In our first review we were rather baffled by the strange vignetting characteristic on the NEX 5. On the NEX 7 things are "back to normal" again so possibly we ran into some kind of auto-correction back then.
Anyway, the (real) light falloff at large apertures is rather heavy - especially at 18mm but also also beyond till about 35mm. This is rather typical for "kit" zoom lenses though as such maybe forgivable. Stopping down to f/5.6 helps already but you should choose f/8 in very critical situations in the low to mid zoom range. Vignetting is not an issue at 55mm.
As already feared, the kit lens struggles with the difficult characteristic of the NEX 7 sensor. At 18mm the center quality is very fine indeed but the critical border and, especially, the corner quality is missing here - even when stopping down. The situation improves at 24mm to 55mm. The outer image regions remain quite soft at max. aperture but at f/8 the quality is actually quite good across the frame here. Still, this is all not impressive.
The centering quality of the tested lens wasn't great.
Below is a simplified summary of the formal findings. The chart shows line widths
per picture height (LW/PH) which can be taken as a measure for sharpness.
If you want to know more about the MTF50 figures you may check out the corresponding
Chromatic Aberrations (CAs)
Lateral CAs (color shadows at harsh contrast transitions) are another weak spot of the Sony lens. The issue is very pronounced at 18mm and 35mm at medium aperture settings and easily visible in images. Interestingly lateral CAs are not much of an issue at 24mm and especially 55mm.
The CAs are measured at the "border" height. However, the issue continues to increases towards the extreme corners of the frame.
Just to give you an idea - here's a 100% crop of the corners at 35mm:

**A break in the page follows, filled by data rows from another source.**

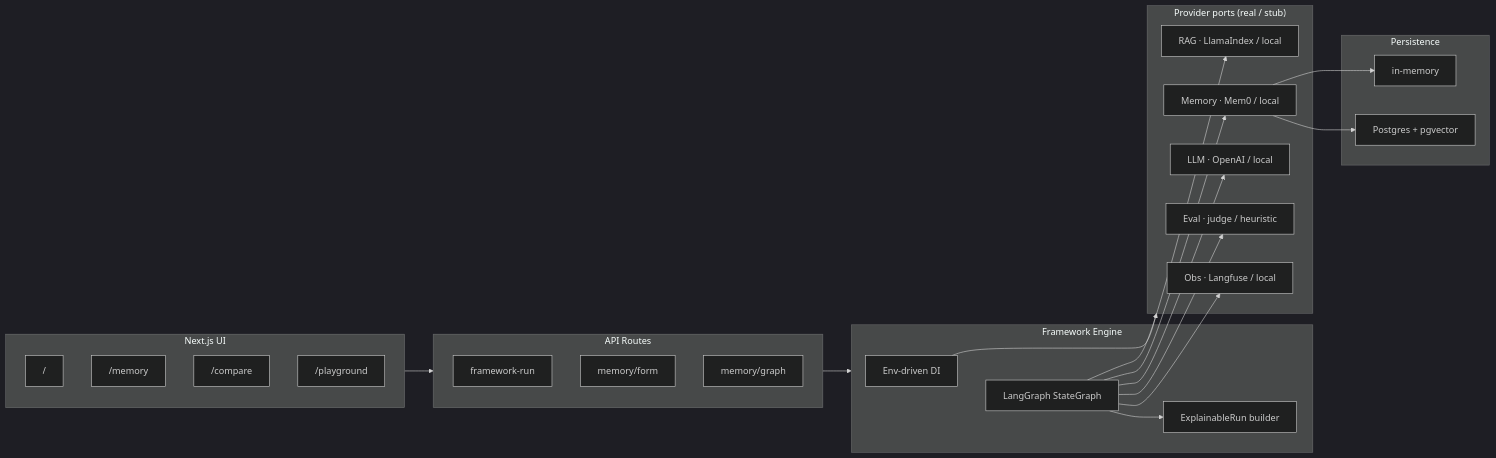
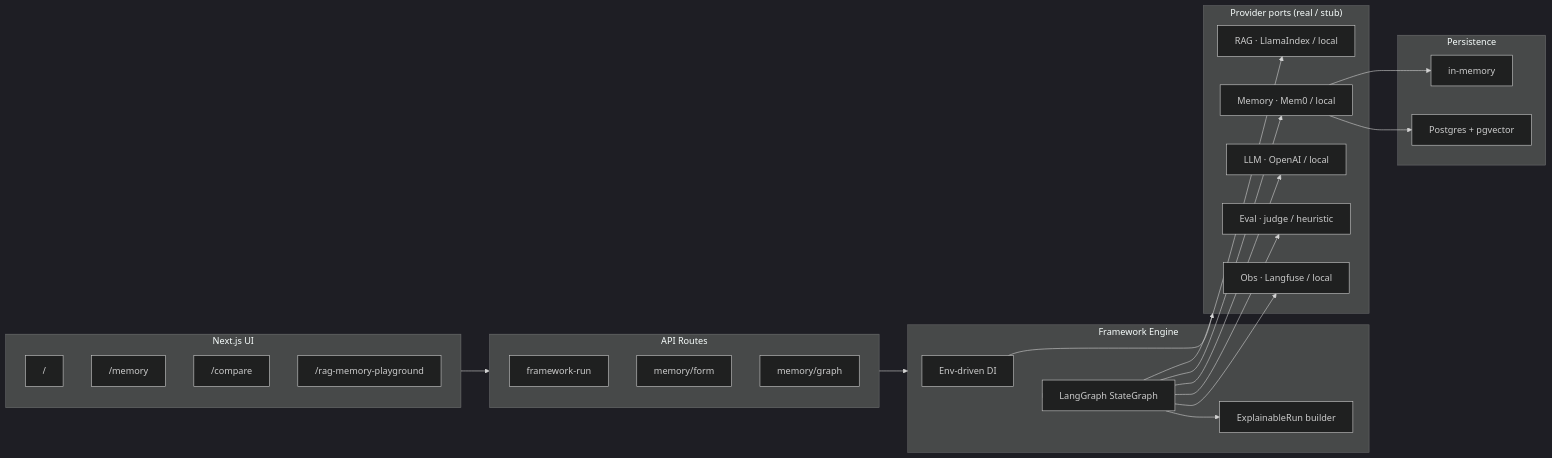
Before and after one commit to Qalipso/rag-memory-playground: the diagram in README.md, drawn with Mermaid (dark theme). The commit also changed other lines of this file and 17 other files, not shown here.

````diff
--- a/README.md
+++ b/README.md
@@ -196,35 +196,35 @@
 ```mermaid
 flowchart LR
   subgraph UI["Next.js UI"]
     Home["/"]
     Memory["/memory"]
     Compare["/compare"]
-    Playground["/playground"]
+    Playground["/rag-memory-playground"]
   end
   subgraph API["API Routes"]
     Run["framework-run"]
     Form["memory/form"]
     Graph["memory/graph"]
   end
   subgraph Engine["Framework Engine"]
     Container["Env-driven DI"]
     LangGraph["LangGraph StateGraph"]
     Explain["ExplainableRun builder"]
   end
   subgraph Providers["Provider ports (real / stub)"]
     Rag["RAG · LlamaIndex / local"]
     Mem["Memory · Mem0 / local"]
     LLM["LLM · OpenAI / local"]
     Eval["Eval · judge / heuristic"]
     Obs["Obs · Langfuse / local"]
   end
   subgraph Store["Persistence"]
     InMem["in-memory"]
     PG["Postgres + pgvector"]
   end
   UI --> API --> Engine
   Container --> Providers
   Engine --> LangGraph --> Rag & Mem & LLM & Eval & Obs
   LangGraph --> Explain
   Mem --> InMem & PG
 ```
````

VerdictThe Sony E 18-55mm f/3.5-5.6 OSS may perform decently on lower resolution NEX cameras (the 3 and 5 series). However, its capabilities are clearly overstrained on Sony's 24 megapixel sensor. In so far it is very surprising that Sony is also offering it bundled with the NEX 7. The quality is rather miserable at 18mm and if you want to achieve reasonably sharp results across the image field you should generally avoid large aperture settings at the other focal lengths as well. Another weakness is the high amount of lateral CAs at 18mm and 35mm. This decreases the subjective quality perception quite a bit if you don't take care of it during post-processing or by activating the CA auto-compensation in the camera. The distortion characteristic is about average for a lens in this class - heavy barrel distortion at 18mm and slight to moderate pincushion distortion towards the long end of the range. If you disable the vignetting compensation you will have to live with a rather heavy light falloff between 18-35mm at large apertures.
Sony's OSS seems to be as efficient as the more established systems by Nikon and Canon. The AF is virtually silent and as such also very usable for shooting movies. A really nice aspect, and that's typical for all Sony E lenses so far, is the build quality. A kit lens with a body made of mag-alloy is pretty much unique and it's certainly a differentiator when comparing different systems in shops out there - a smart move by Sony for sure here. However, it is obvious that this fairly new lens is already outdated - it is just not good enough anymore at 24 megapixels.